Friday, May 30, 2008
Do we cry like Jesus?
Wednesday night our pastor, Devin, addressed an issue that to be honest, I had never given much thought. As part of a series on "walking as Jesus walked," he taught us about the times in Scripture where Jesus cried. Now, of course I knew about these passages, and have heard many sermons about them, have read them, and have even thought about them. But I don't think I've ever really considered their application to my life. I always just thought that they showed a human, emotional side to Jesus; that they portray His humanity and deep sensitivity. Devin discussed them from this angle, too, but at the end he applied them to us as Christians. That's the part that really has me thinking over the last two days.
In our society we are taught that real men don't cry, at least not in public, but that isn't the picture we see of Jesus in the Bible. Let us see:
John 11:35 Jesus wept.
This happened in Bethany outside Lazarus' tomb, when Jesus saw the grief of Lazarus' family and friends.
Luke 19:41 Now as He drew near, He saw the city and wept over it...
Jesus knew the destruction that would take place not too long after this, when the Romans would come in and literally tear the city down. He knew the fate of the people, and even though they had rejected Him, He wept for them.
Hebrews 5:7-8 ...who, in the days of His flesh, when He had offered up prayers and supplications, with vehement cries and tears to Him who was able to save Him from death, and was heard because of His godly fear, though He was a Son, yet He learned obedience by the things which He suffered.
This is a description of Jesus when He prayed in the Garden of Gethsemane on the night before He was Crucified. We know that He was in such agony that He sweated drops of blood in addition to shedding many tears.
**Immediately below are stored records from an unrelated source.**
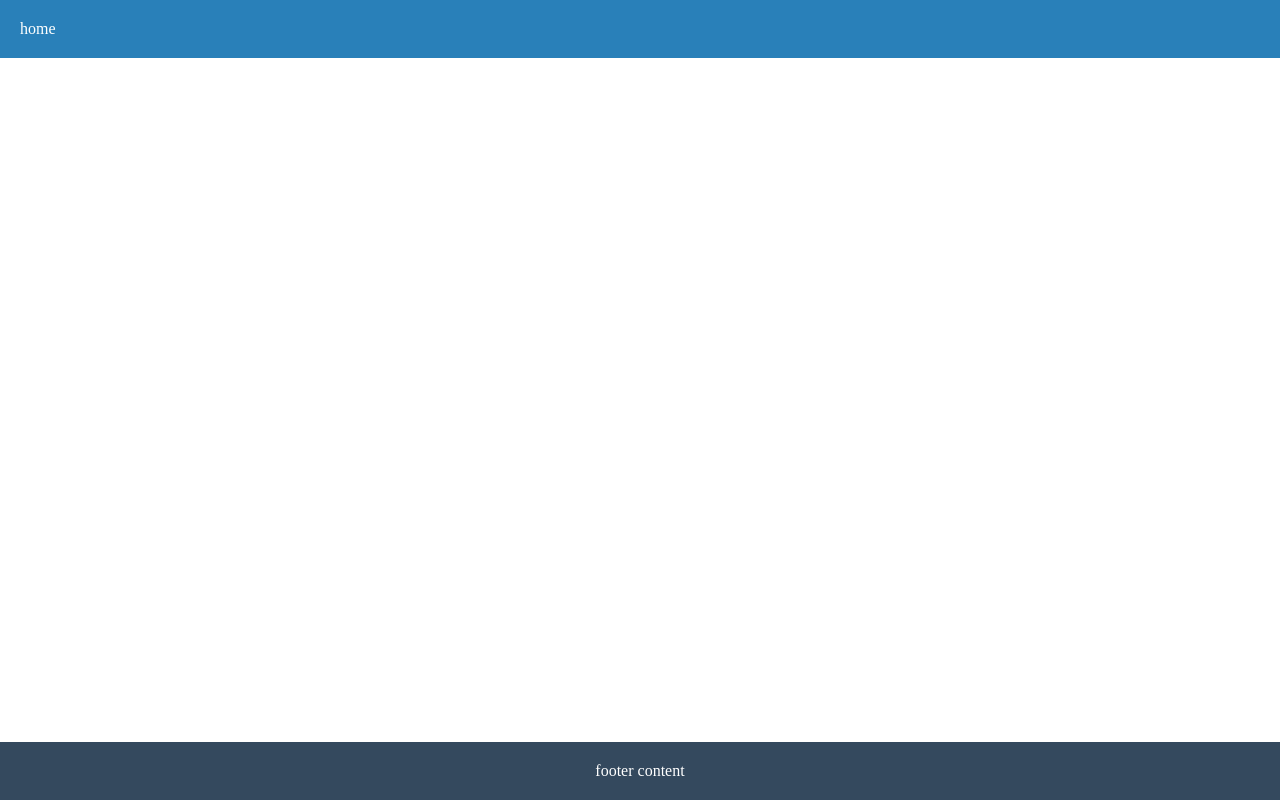
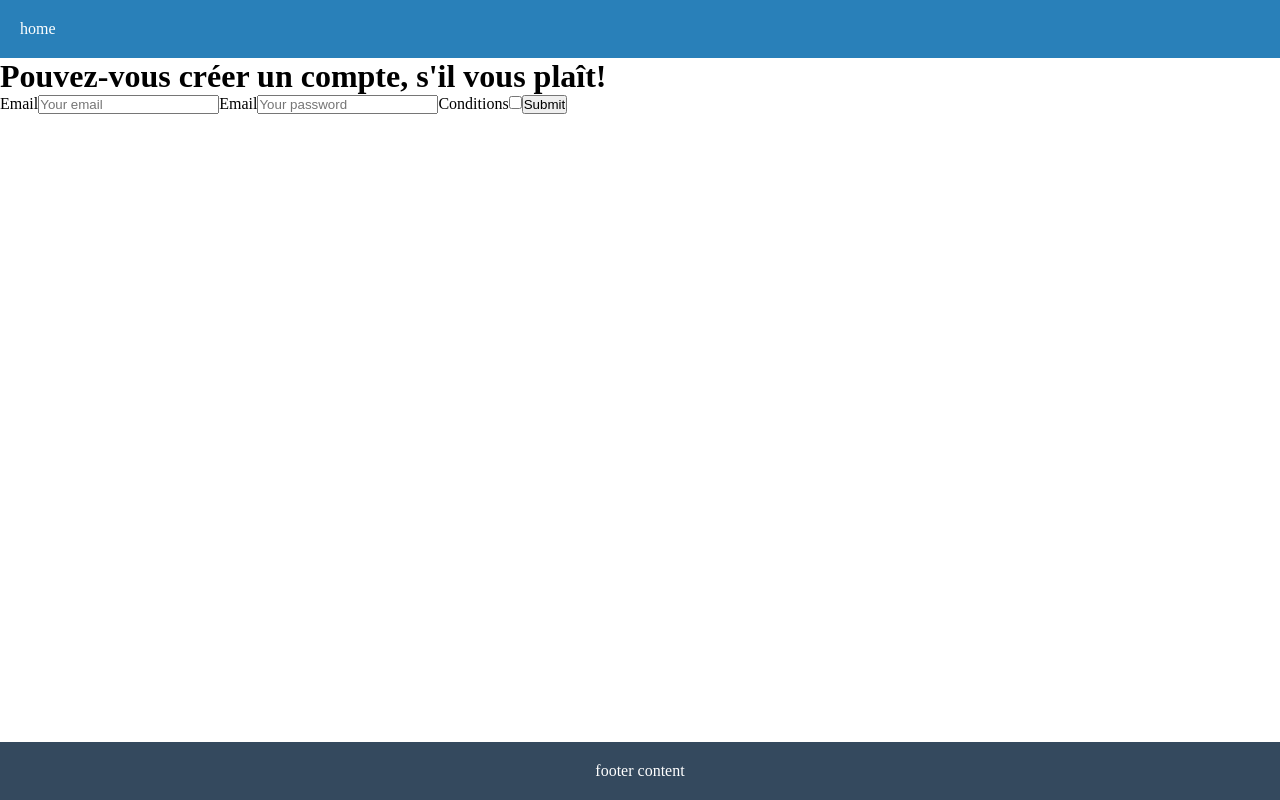
Before and after one commit to Hind-HTH/ReactProject, a React (Vite) app: page / in a window 1280 px wide. Built offline with nearby package versions, Linux system fonts and the light colour scheme.

Commit message:
formulaire api json

```diff
--- /dev/null
+++ b/src/pages/Connexion.jsx
@@ -0,0 +1,48 @@
+import React from "react";
+import { postUsers } from "../services/api";
+const Connexion = () => {
+    /*
+        ajouter l'événement onSubmit sur <form>
+        créer la fonction lié à l'événement
+        dans la fonction :
+            - récupérer la saisie : utiliser FormData
+            - convertir FormData en objet
+            - appeler la fonction de requête http avec l'objet
+    */
+
+    const handleSubmit =(e)=>{
+
+        //on commance toujours par ça pour eviter le rechargement de la page :
+        e.preventDefault();
+
+
+        // recuperer les donner saissie dans le formulaire:
+        const formData = Object.fromEntries(new FormData(e.target));
+
+        //convertir les donner en onbject:
+        // console.log(formData);
+
+
+        // appler la fonction de la reqette:
+        postUsers(formData);
+    }
+
+    return <form onSubmit={handleSubmit}>
+        <h1>Pouvez-vous créer un compte, s'il vous plaît!</h1>
+            <label for="email">Email</label>
+            <input type="mail" id="email" name="email" placeholder="Your email"></input>
+
+            <label for="password">Email</label>
+            <input type="password" id="mdp" name="mdp" placeholder="Your password"></input>
+
+            <label for="Conditions">Conditions</label>
+            <input type="checkbox" id="conditions" name="conditions" placeholder="Accepter les conditions?"></input>
+
+            <input type="submit" placeholder="Envoyer" ></input>
+
+            {/* <input type="delete" placeholder="Delete" ></input>  */}
+
+        </form>
+}
+
+export default Connexion;
--- a/src/pages/HomePage/HomePage.jsx
+++ b/src/pages/HomePage/HomePage.jsx
@@ -1,7 +1,10 @@
 import React from 'react'
+import Connexion from '../Connexion'
 
 export default function HomePage() {
   return (
-    <div></div>
+    <div>
+      <Connexion />
+    </div>
   )
 }
--- /dev/null
+++ b/src/services/api.js
@@ -0,0 +1,21 @@
+//recuperer les utilisateurs:
+const postUsers= async (formData)=>{
+
+    const requestInfos = new Request('http://localhost:3000/users', {
+        method:'post',
+        headers: {
+            'Content-Type': 'application/json'
+        },
+        body: JSON.stringify(formData)
+    });
+    // const request = await est obligatoire apres les requettes http + async.
+
+    //attender pour envoyer la requette:
+    const request = await fetch(requestInfos);
+    //attender pour recevoir la reponse de la requette:
+    const response = await request.json();
+    return response;
+
+};
+
+export { postUsers};
```
Also changed, not shown: src/data/user.json (added, +39 -0 lines).
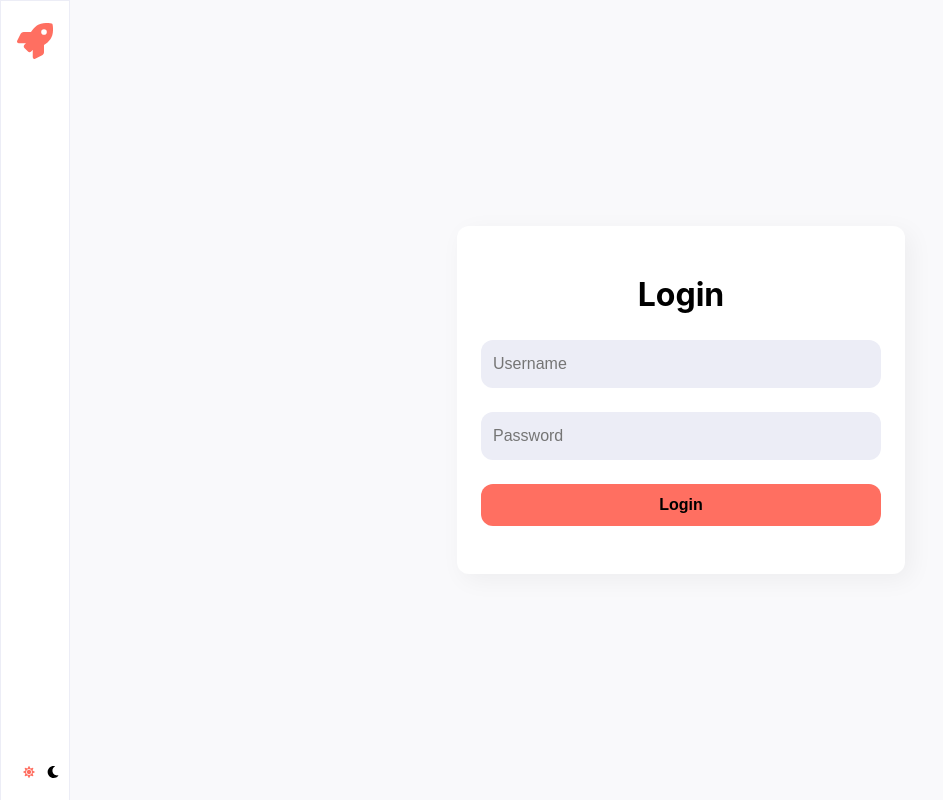
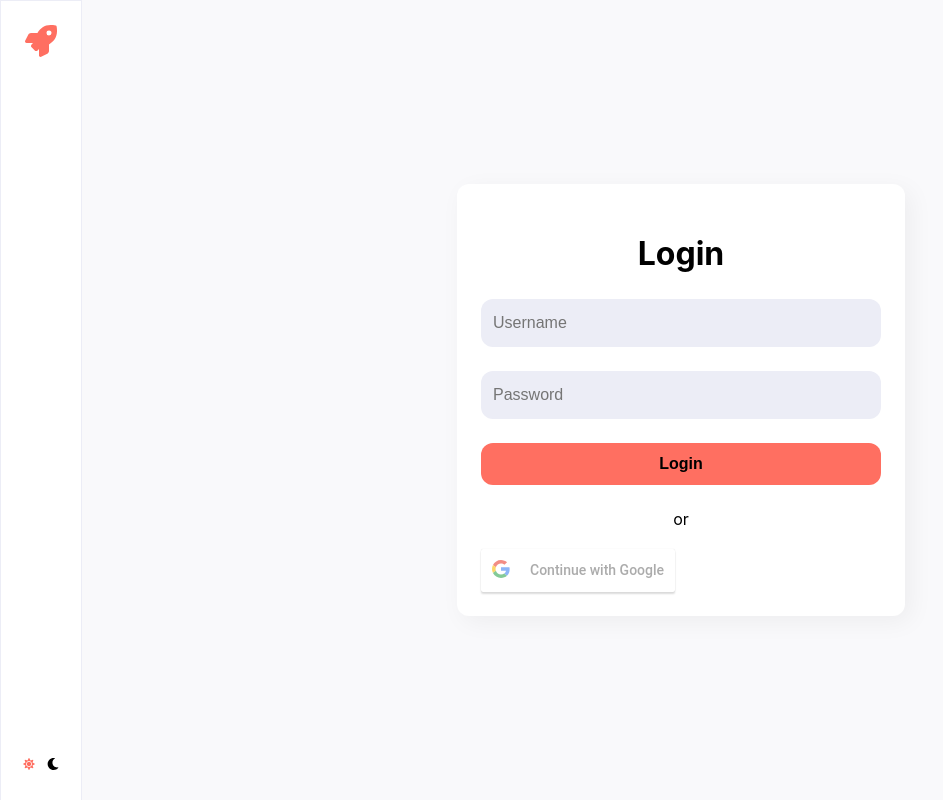
Before and after one commit to ste-wr/ops-frontend-houston, a React (Create React App) app: page / in a window 1280 px wide. Shown: the whole page, without its empty margins (0-943 px from the left). Built offline with nearby package versions, Linux system fonts and the light colour scheme.

Commit message:
getting google oauth code

```diff
--- a/package.json
+++ b/package.json
@@ -14,9 +14,11 @@
     "@types/react": "^17.0.0",
     "@types/react-dom": "^17.0.0",
     "@types/react-router-dom": "^5.1.6",
+    "http-proxy-middleware": "^1.0.6",
     "node-sass": "^4.14.1",
     "react": "^17.0.1",
     "react-dom": "^17.0.1",
+    "react-google-login": "^5.2.2",
     "react-router": "^5.2.0",
     "react-router-dom": "^5.2.0",
     "react-scripts": "4.0.1",
--- a/src/components/auth/LoginLayout.tsx
+++ b/src/components/auth/LoginLayout.tsx
@@ -1,5 +1,6 @@
 import * as React from 'react'
 import styled from 'styled-components'
+import GoogleLogin from 'react-google-login'
 
 const LoginContainer = styled.div`
     background-color: ${(props: any) => props.theme.grey_300};
@@ -58,8 +59,28 @@ const ErrorResponseField = styled.div`
     text-align: center;
 `
 
+const LoginSeparator = styled.div`
+    min-width: 100%;
+    height: 16px;
+    text-align: center;
+    color: ${(props: any) => props.theme.grey_500};
+    margin-bottom: 24px;
+`
+
+const LoginWithGoogleButton = styled.button`
+    background-color: ${(props: any) => props.theme.orange_default};
+    font-size: 16px;
+    font-weight: 600;
+    color: ${(props: any) => props.theme.grey_800};
+    box-sizing: border-box;
+    width: 100%;
+    padding: 12px;
+    border: none;
+    border-radius: 12px;
+`
+
 const loginUser = async (credentials) => {
-    return fetch('http://localhost:3000/auth/login', {
+    return fetch('/auth/login', {
         method: 'POST',
         headers: {
             'Content-Type': 'application/json'
@@ -70,9 +91,26 @@ const loginUser = async (credentials) => {
         if(!data.ok) {
             return data.json()
         } else {
+            // set an auth token in cookies
+            // set isAuthenticated to true
             return true
         }
     })
+}
+
+const handleGoogleSuccess = async(googleData) => {
+    console.log(googleData)
+    const res = await fetch('/auth/google', {
+        method: 'POST',
+        body: JSON.stringify(googleData),
+        headers: {
+            "Content-Type": "application/json"
+        }
+    })
+
+    const data = await res.json()
+    console.log(data)
+    return true
 }
 
 const LoginLayout = () => {
@@ -90,7 +128,11 @@ const LoginLayout = () => {
         } else {
             setErrorMessage(null)
             console.log('logging in (LOGINLAYOUT)')
+            console.log(response)
         }
+    }
+    const handleGoogleFailure = (error) => {
+        console.log(error)
     }
     let style={
         display: ""
@@ -105,6 +147,15 @@ const LoginLayout = () => {
                 <LoginFormSubmit type="submit" value="Login" />
             </LoginForm>
             <ErrorResponseField style={style}>{errorMessage}</ErrorResponseField>
+            <LoginSeparator>or</LoginSeparator>
+            <GoogleLogin
+                responseType="code"
+                clientId="605997161745-vn13em4krj1mq7pkdjuoom2kg1ritn72.apps.googleusercontent.com"
+                buttonText="Continue with Google"
+                onSuccess={handleGoogleSuccess}
+                onFailure={handleGoogleFailure}
+                cookiePolicy={'single_host_origin'}
+            />
         </LoginContainer>
     )
 }
--- a/src/components/core/Sidebar.tsx
+++ b/src/components/core/Sidebar.tsx
@@ -8,7 +8,7 @@ import { useUserState } from '../core/Context'
 
 const StyledSidebar = styled.div`
     height: 100%;
-    padding: 16px;
+    padding: 24px 16px;
     position: fixed;
     top: 0;
     left: 0;
@@ -19,10 +19,12 @@ const StyledSidebar = styled.div`
 `
 
 const StyledLogo = styled(FontAwesomeIcon)`
-    width: 48px;
-    height: 48px;
+    width: 32px;
+    height: 32px;
     margin-bottom: 16px;
-    font-size: 36px;
+    margin-left: 8px;
+    margin-right: 8px;
+    font-size: 32px;
     color: ${(props: any) => props.theme.orange_default};
 `
 
@@ -55,8 +57,8 @@ const StyledNavLink = styled(NavLink)`
 
 const SidebarBottomFix = styled.div`
     position: fixed;
+    margin-bottom: 24px;
     bottom: 0;
-    margin-bottom: 16px;
 `
 
 const Sidebar = () => {
@@ -70,8 +72,8 @@ const Sidebar = () => {
     return (
         <StyledSidebar className="sidebar">
             <StyledLogo icon={faRocket} className="logo" />
-                {userState.isAuthenticated && (<StyledNavLink to="/" isActive={isActive('/')} className="sidebar-link" activeClassName="active"><StyledNavLinkElement icon={faHome} className='icon'/></StyledNavLink>)}
-                {userState.isAuthenticated && (<StyledNavLink to="/topology" isActive={isActive('/topology')} className="sidebar-link" activeClassName="active"><StyledNavLinkElement icon={faNetworkWired} className='icon'/></StyledNavLink>)}
+            {userState.isAuthenticated && (<StyledNavLink to="/" isActive={isActive('/')} className="sidebar-link" activeClassName="active"><StyledNavLinkElement icon={faHome} className='icon'/></StyledNavLink>)}
+            {userState.isAuthenticated && (<StyledNavLink to="/topology" isActive={isActive('/topology')} className="sidebar-link" activeClassName="active"><StyledNavLinkElement icon={faNetworkWired} className='icon'/></StyledNavLink>)}
             <SidebarBottomFix>
                 <ThemeSelector />
             </SidebarBottomFix>
```
Also changed, not shown: src/setupProxy.js (added, +11 -0 lines), 2 other files (tests, documents, lock files or other folders).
He was in a deep emotional state as He looked ahead to the suffering He would endure.
We therefore see Jesus shedding tears in three different situations which I would sum up:
1. Compassion for others' grief and grief of His own over death and its hold on man
2. Sorrow for the lost, who face destruction both physical and spiritual
3. Deep personal anguish and suffering
Applying these to our lives, then, is simple yet intensely profound. Do we cry with and for others when they are hurting? REALLY cry over their sorrow? Not just tell them we love them and will pray for them but sit down with them and cry? Do we shed tears for the lost? Are we moved to such deep feeling for sinners that we weep for them and for the destruction they surely face? Do we cry out to God with "vehement cries and tears" when we are suffering greatly?
Perhaps I'm wrong about this, but I think many of us have become hardened and jaded in this area of our lives. We think that crying is a sign of weakness, or we don't want to be seen as emotional basket cases. I'm not advocating that we spend all our time crying and wailing, or that every Sunday be a huge emotional experience where we go to the altar and sob. After all, we are only told of a few times that Jesus wept. But I admit that I have tried NOT to cry over the last year, maybe because I fear that if I begin crying, the tears will go on for too long a time. Oh, there have been a few times I've cried--one night in choir the words of a song we were singing brought me to tears...("Sometimes we wait, simply to find, sometimes the answers come with time...there is a place where we rest in His grace, when sometimes we wait on the Lord.") I've been moist-eyed a few times in church, here and there. Usually I just try to get it under control as quickly as possible. But now I'm thinking--would it be cathartic to cry before the Lord with "vehement cries and tears"? How long has it been since I truly wept for the lost? How long since I had "a good cry"?